[Start of Attachment]

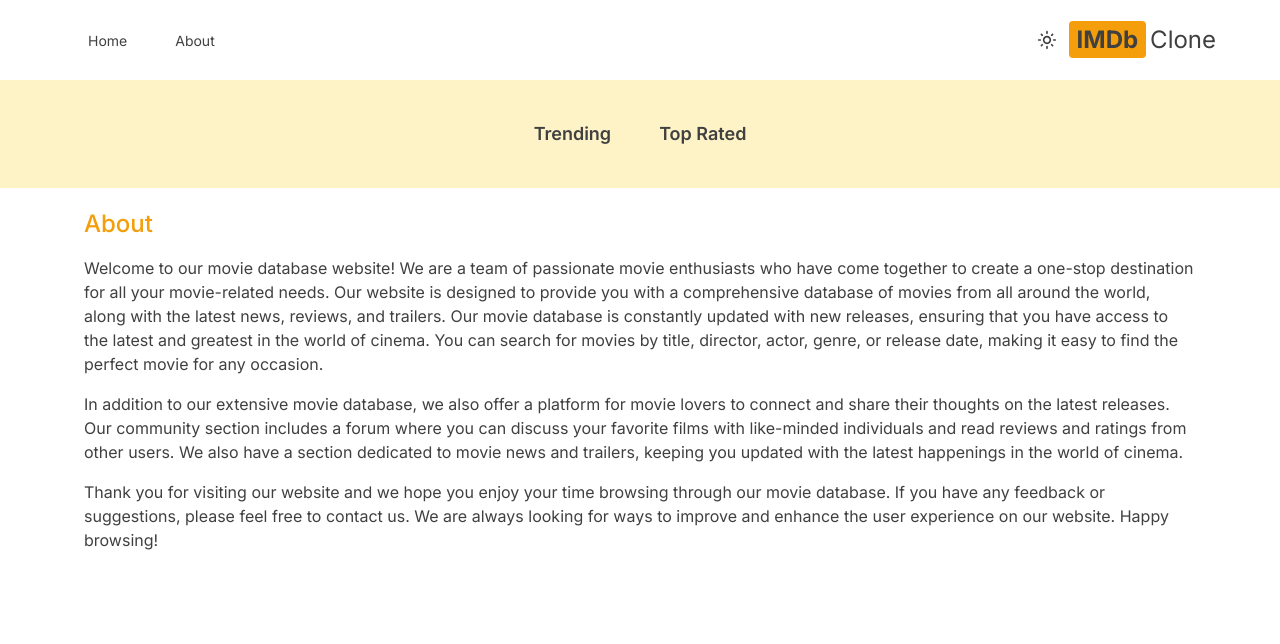
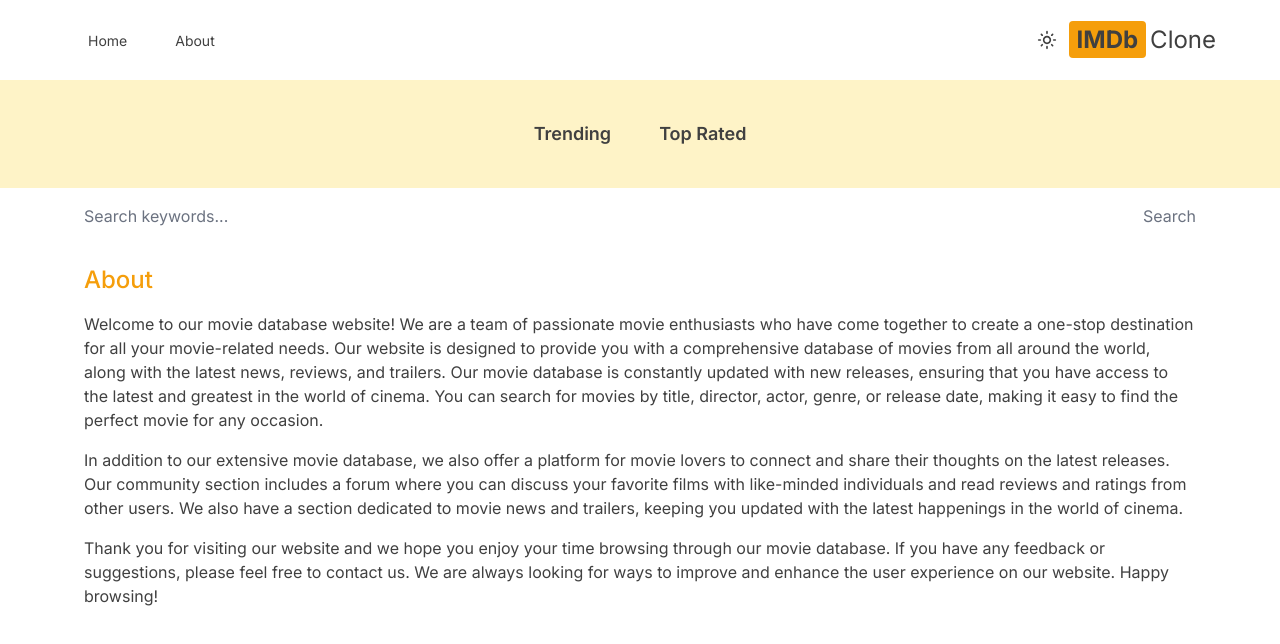
Before and after one commit to soheilKP/imdb, a Next.js app: page /about in a window 1280 px wide. Shown: the top 644 px of the page. Built offline with nearby package versions, Linux system fonts and the light colour scheme.

Commit message:
add search ability

```diff
--- a/src/app/layout.js
+++ b/src/app/layout.js
@@ -3,6 +3,7 @@ import "./globals.css";
 import { Inter } from "next/font/google";
 import Providers from "./Providers";
 import Navbar from "@/components/Navbar";
+import SearchBar from "@/components/SearchBar";
 
 const inter = Inter({ subsets: ["latin"] });
 
@@ -23,6 +24,7 @@ export default function RootLayout({ children }) {
           <Navbar />
 
           {/*SearchBar*/}
+          <SearchBar />
 
           {children}
         </Providers>
--- /dev/null
+++ b/src/app/search/[searchTerm]/page.jsx
@@ -0,0 +1,26 @@
+import Results from "@/components/Results";
+
+async function SearchPage({ params }) {
+  const res = await fetch(
+    `https://api.themoviedb.org/3/search/movie?api_key=${process.env.API_KEY}&query=${params.searchTerm}&language=en-US`
+  );
+
+  if (!res.ok) {
+    throw new Error("Error fetching data");
+  }
+
+  const data = await res.json();
+  const results = data.results;
+
+  return (
+    <div>
+      {results && results.length === 0 && (
+        <h1 className="text-center pt-6">No results found</h1>
+      )}
+
+      {results && <Results results={results} />}
+    </div>
+  );
+}
+
+export default SearchPage;
--- /dev/null
+++ b/src/components/SearchBar.jsx
@@ -0,0 +1,39 @@
+"use client";
+import { useState } from "react";
+import { useRouter } from "next/navigation";
+
+const SearchBar = () => {
+  const [search, setSearch] = useState("");
+  const router = useRouter();
+
+  function handleSubmit(e) {
+    e.preventDefault();
+    if (!search) return;
+    router.push(`/search/${search}`);
+  }
+
+  return (
+    <form
+      onSubmit={handleSubmit}
+      className="flex max-w-6xl mx-auto justify-between items-center px-5"
+    >
+      <input
+        value={search}
+        type="text"
+        name=""
+        placeholder="Search keywords..."
+        className="w-full h-14 rounded-sm placeholder-gray-500 outline-none bg-transparent flex-1"
+        onChange={(e) => setSearch(e.target.value)}
+      />
+      <button
+        disabled={!search}
+        type="submit"
+        className="text-amber-600 disabled:text-gray-500"
+      >
+        Search
+      </button>
+    </form>
+  );
+};
+
+export default SearchBar;
```
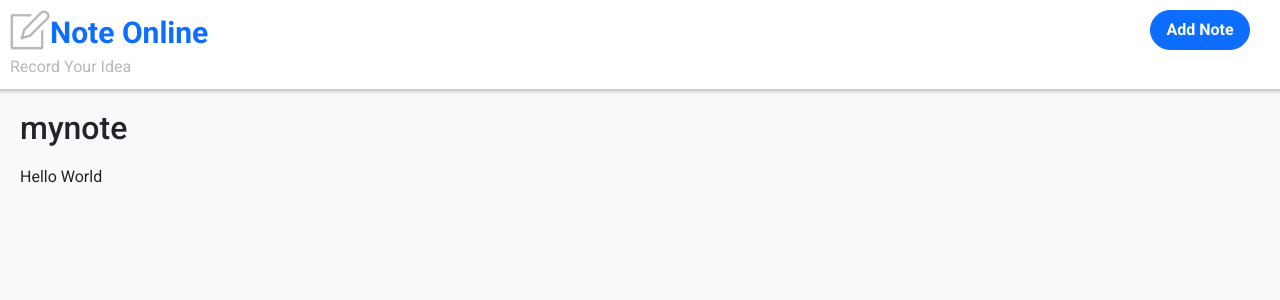
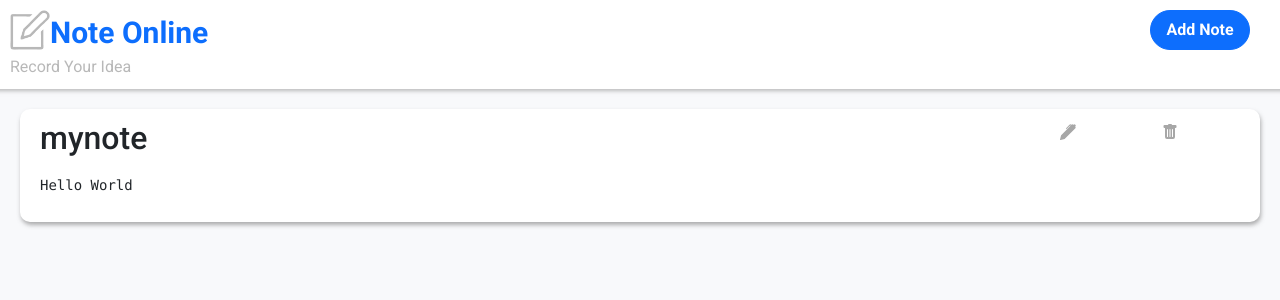
Before and after one commit to qmsiteandy/react-notes-manager, a React (Create React App) app: page /note/1 in a window 1280 px wide. Shown: the top 300 px of the page. Built offline with nearby package versions, Linux system fonts and the light colour scheme; data requests are answered from the project's data file.

Commit message:
Update Note Form

```diff
--- a/src/components/NoteForm/NoteForm.jsx
+++ b/src/components/NoteForm/NoteForm.jsx
@@ -65,28 +65,42 @@ export function NoteForm({
     );
   };
 
+  const actionIcons = () => {
+    return (
+      <>
+        <div className="col-1 col-sm-1">
+          {onClickEdit && (
+            <PenFill
+              className={`${s.penIcon} ${s.icon}`}
+              onClick={onClickEdit}
+            />
+          )}
+        </div>
+        <div className="col-1 col-sm-1">
+          {onClickDelete && (
+            <TrashFill
+              className={`${s.trashIcon} ${s.icon}`}
+              onClick={onClickDelete}
+            />
+          )}
+        </div>
+      </>
+    );
+  };
+
   return (
     <div className={s.container}>
       <div className="row justify-content-space-between">
-        <div className="col-10">
+        <div className="col-12 col-sm-10">
           <h2 className={s.title}>{title}</h2>
         </div>
-        <div className="col-1">
-          {onClickEdit && (
-            <PenFill className={s.penIcon} onClick={onClickEdit} />
-          )}
-        </div>
-        <div className="col-1">
-          {onClickDelete && (
-            <TrashFill className={s.trashIcon} onClick={onClickDelete} />
-          )}
-        </div>
+        {isEditable ? "" : actionIcons()}
       </div>
       <div className={s.title_input_container}>
         {isEditable ? titleInput() : ""}
       </div>
       <div className={s.content_input_container}>
-        {isEditable ? contentInput() : note.content}
+        {isEditable ? contentInput() : <pre>{note.content}</pre>}
       </div>
       {onSubmit && (
         <ButtonPrimary
--- a/src/components/NoteForm/style.module.css
+++ b/src/components/NoteForm/style.module.css
@@ -1,3 +1,14 @@
+.container {
+  background-color: white;
+  border-radius: 10px;
+  padding: 10px 20px;
+  box-shadow: 1px 3px 4px rgba(97, 97, 97, 0.5);
+}
+
+.icon {
+  color: rgb(167, 167, 167);
+}
+
 .penIcon:hover {
   cursor: pointer;
   color: rgb(1, 128, 247);
--- a/src/layouts/Note/NotePage.jsx
+++ b/src/layouts/Note/NotePage.jsx
@@ -9,7 +9,15 @@ export function NotePage(props) {
   );
   return (
     <>
-      {note && <NoteForm isEditable={false} title={note.title} note={note} />}
+      {note && (
+        <NoteForm
+          isEditable={false}
+          title={note.title}
+          note={note}
+          onClickEdit={() => alert("edit")}
+          onClickDelete={() => alert("delete")}
+        />
+      )}
     </>
   );
 }
```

[End of Attachment]

■ **Assignment**
Some lines of the data above may hold the word "onClickDelete"; report how many do, and nothing else.

■ **Exercise answer**
5